Flash storage is amazingly fast but it doesn’t come cheap! On the opposite side, using flash memory on the server is relatively cheap and superlatively fast but lacks in reliability and availability. Server-side caching allows for designing a fast storage solution based on traditional shared storage with the performance of flash memory. In recent months we’ve seen the birth of many new companies working on it, but how many of them will actually survive? and if so, how?
What is it?
A cache is a component that transparently stores data so that future requests can be served faster.
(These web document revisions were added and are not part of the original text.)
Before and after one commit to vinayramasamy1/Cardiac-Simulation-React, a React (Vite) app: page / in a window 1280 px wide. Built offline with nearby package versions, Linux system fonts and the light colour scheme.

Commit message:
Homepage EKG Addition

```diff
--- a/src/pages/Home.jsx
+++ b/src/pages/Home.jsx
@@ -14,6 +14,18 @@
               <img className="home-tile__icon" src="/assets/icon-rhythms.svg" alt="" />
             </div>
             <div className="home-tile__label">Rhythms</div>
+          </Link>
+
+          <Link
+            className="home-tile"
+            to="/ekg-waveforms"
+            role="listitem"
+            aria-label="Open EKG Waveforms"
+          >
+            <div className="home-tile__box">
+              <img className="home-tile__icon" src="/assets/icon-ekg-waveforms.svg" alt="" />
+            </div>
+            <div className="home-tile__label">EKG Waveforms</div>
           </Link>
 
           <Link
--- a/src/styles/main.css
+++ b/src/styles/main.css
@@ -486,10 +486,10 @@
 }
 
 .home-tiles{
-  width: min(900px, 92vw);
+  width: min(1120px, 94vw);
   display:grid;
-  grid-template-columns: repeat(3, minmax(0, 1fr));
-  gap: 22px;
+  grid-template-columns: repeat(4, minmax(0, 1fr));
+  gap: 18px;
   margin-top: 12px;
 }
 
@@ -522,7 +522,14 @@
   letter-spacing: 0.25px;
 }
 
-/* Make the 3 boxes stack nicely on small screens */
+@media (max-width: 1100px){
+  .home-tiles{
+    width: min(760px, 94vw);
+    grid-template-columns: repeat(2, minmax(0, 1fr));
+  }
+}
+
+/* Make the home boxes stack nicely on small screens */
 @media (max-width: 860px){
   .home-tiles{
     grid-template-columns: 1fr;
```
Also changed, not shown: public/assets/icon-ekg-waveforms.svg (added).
The goal is to have most frequently accessed data closer to the CPU to speed up computations and avoid wasting time while waiting what needs to be retrieved from slower resources (in the case of a CPU a slower resource can also be RAM). The same concept, at a larger scale, applies to servers and storage: every time the server needs to access data stored on a shared storage it takes much longer than accessing it from a local resource like flash memory.
The benefits of server-side caching are many:
– better shared storage utilization
– (much) more performance
– better latencies
– better workload control
– reuse of old storage
– better overall infrastructure efficiency
– and much more (at least in perspective)
There are many solutions out there: most of them are software and work with different kinds of hardware, others are hardware+software. The difference, as usual, is that the latter have more potential due to the integration between the two components while the formers free the user from purchasing a specific hardware.
The list of vendors is long (and getting longer!): you can find solutions both from primary vendors and startups.
In the group of HW/SW solutions you can find the high-end PCIe products (like Virident and Fusion-IO) and first tier vendors (EMC, NetApp, Dell, and so on). In the other group there are solutions like Pernix Data, SanDisk’s FlashSoft, Proximal data, Infinio and others.
Different implementations, different benefits
As is common in the IT industry, the startups are showing the most innovative solutions. In any case, generally speaking, the more is the integration between caching software and the OS/hypervisor is, the more is harder to see that product on multiple platforms.
Products differ in many ways:
– the simpler ones are single server caches for Windows, Linux or VMware. They are thought up to accelerate
a single application on a single server workload. They can be read-only caches or also write-back caches. For these kinds of configurations pure performance and a low cost are much more important than availability or, in some cases, potential data losses.
– a second type falls in the cluster aware category. These can be two node clusters (like for example a simple failover cluster) or complex multi node virtualization clusters. In this case it’s quite hard to have consistent and reliable write caching mechanisms but some products already have it (like Pernix Data for example) and others will offer the same in the upcoming months.
Does it make sense?
Server side caching makes a lot of sense today: it can help to get more from your current storage infrastructure without big investments. But in the long term, with the progressive adoption of hybrid or full-flash arrays the advantage will be less visible (or it can even become a disadvantage).
At the same time some OS/hypervisor vendors are releasing their caching mechanisms.
VMware has its Flash Read Cache product and Microsoft Storage Spaces has a caching feature available since the release of Windows Server 2012 R2. The Microsoft’s option is free of charge.
We can agree that these options are at v.1.0, less efficient, less capable and so on. But, if not today, sometime in the near future they will be free… how many end users will be willing to shift from a free (good enough) option for a paying one?
Building a consistent performance layer (and much more?)
So, the first problem in adopting a third party server-side caching solution is the time frame of the ROI: it should be very short! If you have big performance issues today you can see it as a very elegant, but temporary, patch.
In the longer term you will most likely want more from this software layer!
QoS (Quality of Service) is the next step: once again, vendors like Pernix Data, SanDisk and Proximal Data are already working on it.
After that I hope to see some analytics tools: this software layer sees all the storage traffic that goes back and forth and it can give you a very detailed picture on how each single Application (or VM) works, the hotspots and every single detail that can be used to manage SLAs, workloads, tuning, capacity planning and so on. To give you a clear example about what I mean, I can’t not mention Nimble’s Infosight: these kinds of tools can change they way you manage the storage infrastructure (and every vendor should provide similar features).
The number of further functionalities that can be added are countless and what today is a mere tool can potentially become one of the most important pieces of your storage infrastructure.
Why it matters
The consequences of the likely evolution towards this direction are huge: what today is “only a caching layer” could evolve in a truly vendor agnostic management and abstraction layer.
We often talk about software-defined storage, and the features that I’ve described above do exactly that. In fact, if we move all the “storage cleverness” to the hypervisor level then we can buy dumb, cheap, commodity storage systems: moving the control plane up into the stack and leaving commodity hardware as the data plane.
Ok, going over what I’ve just written, it’s clear that I’m on a roll, but… 😉